veneered crown requires clasp-bearing zones to be on metal surfaces (Fig. 13). This may overextend the metal into esthetic regions (Fig. 14). Clasp-bearing zones that are to remain on porcelain-veneered surfaces will require laboratory procedures that necessitate having the RPD for construction of the crown in an indirect technique.4* 5

SUMMARY A provisional restoration and new crown are fitted to an existing RPD clasp. With precision resin dispensers, autopolymerizing acrylic resin patterns for a cast crown and a provisional restoration are made before tooth preparation. The technique allows the RPD to be seated and centric occlusion verified. The axial and occlusal contours are preserved by a hollow shell pattern that is subsequently relined. The technique is best suited for a complete cast crown. The pattern is not cut back in the regions that are contacted by the clasp if veneering is required. The restoration is completed in two visits and the patient can continue to wear the RPD during the laboratory phase. REFERENCES 1. Samani SI, Mullick C. A new crown for an existing removable partial prosthesis. Quintessence Int 1979;4:35-40. 2. Tepo KW, Smith FW. A technique for restoring abutments for removable partial dentures. J PROSTHET DENT 1978;40:398-401. 3. Craig RG. Restorative dental materials. 6th ad. St Louis: CV Mmby Co, 1980;380-1. 4. Tjan AH, Grant BE, Nemets H. The efficacy of resin-compatible cavity varnishes in reducing dentin permeability to free monomer. J PROSTHET DENT


5. Goodkind RJ, Baker JL. Theory and practice of precision attachment removable partial dentures. St Louis: CV Mosby Co, 1981;102-8. 6. Elledge DA, Hart JK, Schorr BL. A provisional restoration technique for laminate veneer preparations. J PROSTHET DENT 1989;62:139-42. 7. Elledge DA, Mixon JM, Cowan RD, Horvath G. Predicting esthetics of laminate veneers without tooth preparation.

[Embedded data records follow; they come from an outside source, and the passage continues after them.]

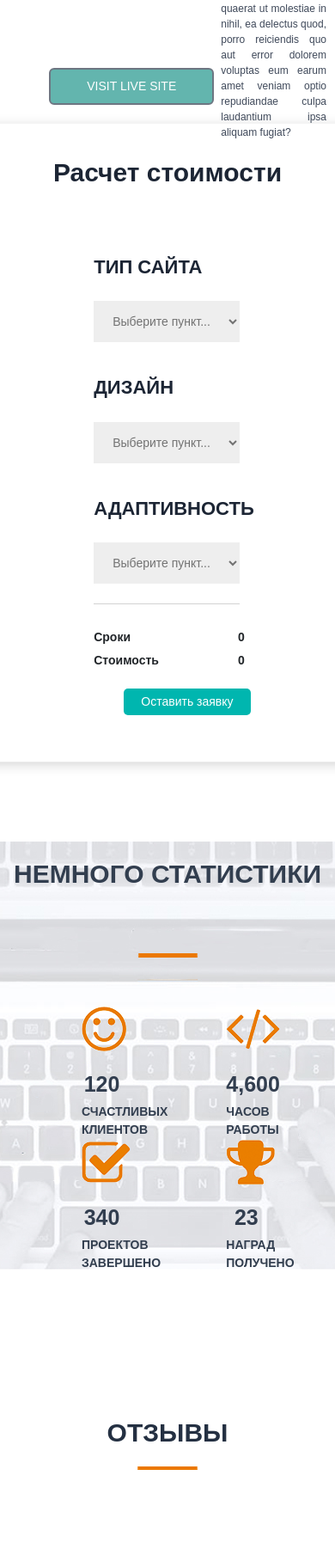
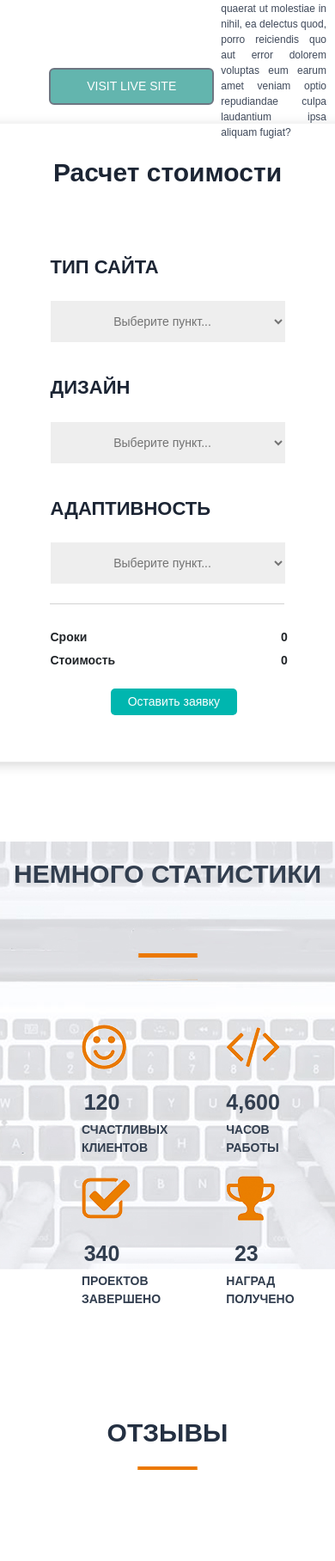
Before and after one commit to YarosLaVpla/YarosLaVpla.github.io, a plain HTML site: page src/index.html in a window 390 px wide. Shown: the part 3960-5776 px from the top of the page at 86% size. Drawn offline with nearby package versions, Linux system fonts and the light colour scheme.

Commit message:
Add files via upload

```diff
--- a/src/css/style.css
+++ b/src/css/style.css
@@ -709,145 +709,93 @@ nav {
         margin-left: 46%;
     }
 }
-
-@media (max-width: 575px) {
-    .price input {
-        margin-left: 37%;
+@media (max-width: 1450px){
+    .price select {
+        width: 62%;
+        margin-left: 19%;
+        /*padding-left: 19%;*/
+    }
+    .price {
+        background: none;
+        background: url(../img/greyline.jpg) 49.6% 74%/62% no-repeat, url(../img/rama.png) center/auto 100% no-repeat, url(../img/white.jpg) center/cover fixed no-repeat;
     }
 
-    /*.price select{
-        padding-left: 21%;
-    }*/
-}
-
-/*@media (max-width: 1200px) {
     .price h3 {
-        margin-left: 16.6%;
-    }
-
-    .price select {
-        margin: 19px 0px 40px 16.6%;
+        margin-left: 19%;
     }
 
     .begin {
-        padding: 12px 0px 0px 16.6%;
+        padding-left: 19%;
     }
 
     .begin1 {
-        padding: 12px 0px 0px 16.6%;
+        padding-left: 19%;
+    }
+
+    #I0 {
+        margin-left: 75.5%;
+    }
+
+    #II0 {
+        margin-left: 75.5%;
+    }
+
+    .price input {
+        margin-left: 42%;
+    }
+}
+@media (max-width: 991px){
+    .price select {
+        width: 70%;
+        margin-left: 15%;
+        /*padding-left: 19%;*/
+    }
+    .price {
+        background: none;
+        background: url(../img/greyline.jpg) 49.6% 74%/70% no-repeat, url(../img/rama.png) center/auto 100% no-repeat, url(../img/white.jpg) center/cover fixed no-repeat;
+    }
+
+    .price h3 {
+        margin-left: 15%;
+    }
+
+    .begin {
+        padding-left: 15%;
+    }
+
+    .begin1 {
+        padding-left: 15%;
+    }
+
+    #I0 {
+        margin-left: 81%;
+    }
+
+    #II0 {
+        margin-left: 81%;
+    }
+
+    .price input {
+        margin-left: 42%;
+    }
+}
+@media (max-width: 767px){
+    .price input {
+        margin-left: 39%;
+    }
+}
+@media (max-width: 575px){
+    .price input {
+        margin-left: 36%;
+    }
+}
+@media (max-width: 450px){
+    .price input {
+        margin-left: 33%;
     }
 }
 
-@media (max-width: 991px) {
-    .price h3 {
-        margin-left: 10.6%;
-    }
 
-    .price select {
-        margin: 19px 0px 40px 10.6%;
-    }
-
-    .begin {
-        padding: 12px 0px 0px 10.6%;
-    }
-
-    .begin1 {
-        padding: 12px 0px 0px 10.6%;
-    }
-}
-@media (max-width: 880px) {
-    .price select {
-        margin: 19px 0px 40px 11.6%;
-        padding: 15px 230px;
-    }
-    #I0 {
-        margin-left: 592px;
-        margin-top: -21px;
-    }
-    #II0 {
-        margin-left: 592px;
-        margin-top: -21px;
-    }
-}
-
-@media (max-width: 767px) {
-    .price h3 {
-        margin-left: 11.6%;
-    }
-
-    .price select {
-        margin: 19px 0px 40px 11.6%;
-        padding: 15px 218px;
-    }
-
-    .begin {
-        padding: 12px 0px 0px 11.6%;
-    }
-
-    .begin1 {
-        padding: 12px 0px 0px 11.6%;
-    }
-
-    .price input {
-        margin-left: 39%;
-    }
-
-    #I0 {
-        margin-left: 562px;
-        margin-top: -21px;
-    }
-
-    #II0 {
-        margin-left: 562px;
-        margin-top: -21px;
-    }
-}
-@media (max-width: 680px) {
-    .price select {
-        margin: 19px 0px 40px 11.6%;
-        padding: 15px 180px;
-    }
-    #I0 {
-        margin-left: 484px;
-        margin-top: -21px;
-    }
-    #II0 {
-        margin-left: 484px;
-        margin-top: -21px;
-    }
-}
-
-@media (max-width: 575px) {
-    .price select {
-        margin: 19px 0px 40px 11.6%;
-        padding: 15px 150px;
-    }
-    #I0 {
-        margin-left: 425px;
-        margin-top: -21px;
-    }
-    #II0 {
-        margin-left: 425px;
-        margin-top: -21px;
-    }
-}
-@media (max-width: 510px) {
-    .price select {
-        margin: 19px 0px 40px 11.6%;
-        padding: 15px 100px;
-    }
-    #I0 {
-        margin-left: 325px;
-        margin-top: -21px;
-    }
-    #II0 {
-        margin-left: 325px;
-        margin-top: -21px;
-    }
-    .price input {
-        margin-left: 33%;
-    }
-}*/
 .statis {
     width: 100%;
     height: 550px;
@@ -1102,7 +1050,7 @@ nav {
 
 .myBtn {
     display: block;
-    margin-left: 46%;
+    margin-left: 46.7%;
     margin-top: 30px;
     padding: 12px 15px;
     border: 2px solid #fff;
@@ -1123,6 +1071,12 @@ nav {
 
 @keyframes heartBeat {
     animate__heartBeat;
+}
+@media (max-width: 1600px){
+    .myBtn{ margin-left: 45%;}
+}
+@media (max-width: 1100px){
+    .myBtn{ margin-left: 43%;}
 }
 @media (max-width: 991px) {
     #geo{
@@ -1160,6 +1114,7 @@ nav {
 }
 #letter{
     width: 89%;
+    margin-left: 1%;
 }
 #phone{
     width: 40%;
@@ -1169,7 +1124,22 @@ nav {
     margin-left: 38%;
 }
 }
-
+@media (max-width: 530px) {
+    #geo{
+    width: auto;
+    margin-left: -4%;
+}
+#letter{
+    width: 88%;
+}
+#phone{
+    width: auto;
+    margin-left: 69%;
+}
+    .myBtn {
+    margin-left: 35%;
+}
+}
 /*@media (max-width: 767px) {
     .contacts li {
         width: auto;
--- a/src/index.html
+++ b/src/index.html
@@ -167,16 +167,16 @@
     <div class="statis">
         <h2>НЕМНОГО СТАТИСТИКИ</h2>
         <ul>
-            <li><img src="img/smile.png" alt=""><br><br>
+            <li><br><img src="img/smile.png" alt=""><br><br>
                 <h3><b>120</b></h3>СЧАСТЛИВЫХ КЛИЕНТОВ
             </li>
-            <li><img src="img/sign2.png" alt=""><br><br>
+            <li><br><img src="img/sign2.png" alt=""><br><br>
                 <h3><b>4,600</b></h3>ЧАСОВ РАБОТЫ
             </li>
-            <li><img src="img/gal.png" alt=""><br><br>
+            <li><br><img src="img/gal.png" alt=""><br><br>
                 <h3><b>340</b></h3>ПРОЕКТОВ ЗАВЕРШЕНО
             </li>
-            <li><img src="img/cube.png" alt=""><br><br>
+            <li><br><img src="img/cube.png" alt=""><br><br>
                 <h3><b>23</b></h3>НАГРАД ПОЛУЧЕНО
             </li>
         </ul>
```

Quintessence Int 1990; 21:15-8.

8. Warnick ME. Cast crown restoration fit an existing removable partial 1970;14:631-44. Reprint


of a badly involved abutment to denture. Dent Clin North Am










A provisional and new crown to fit into a clasp of an existing removable partial denture.

A technique that forms an abutment crown to fit into an existing clasp of a removable partial denture by relining an acrylic resin pattern is describe...
686KB Sizes 0 Downloads 0 Views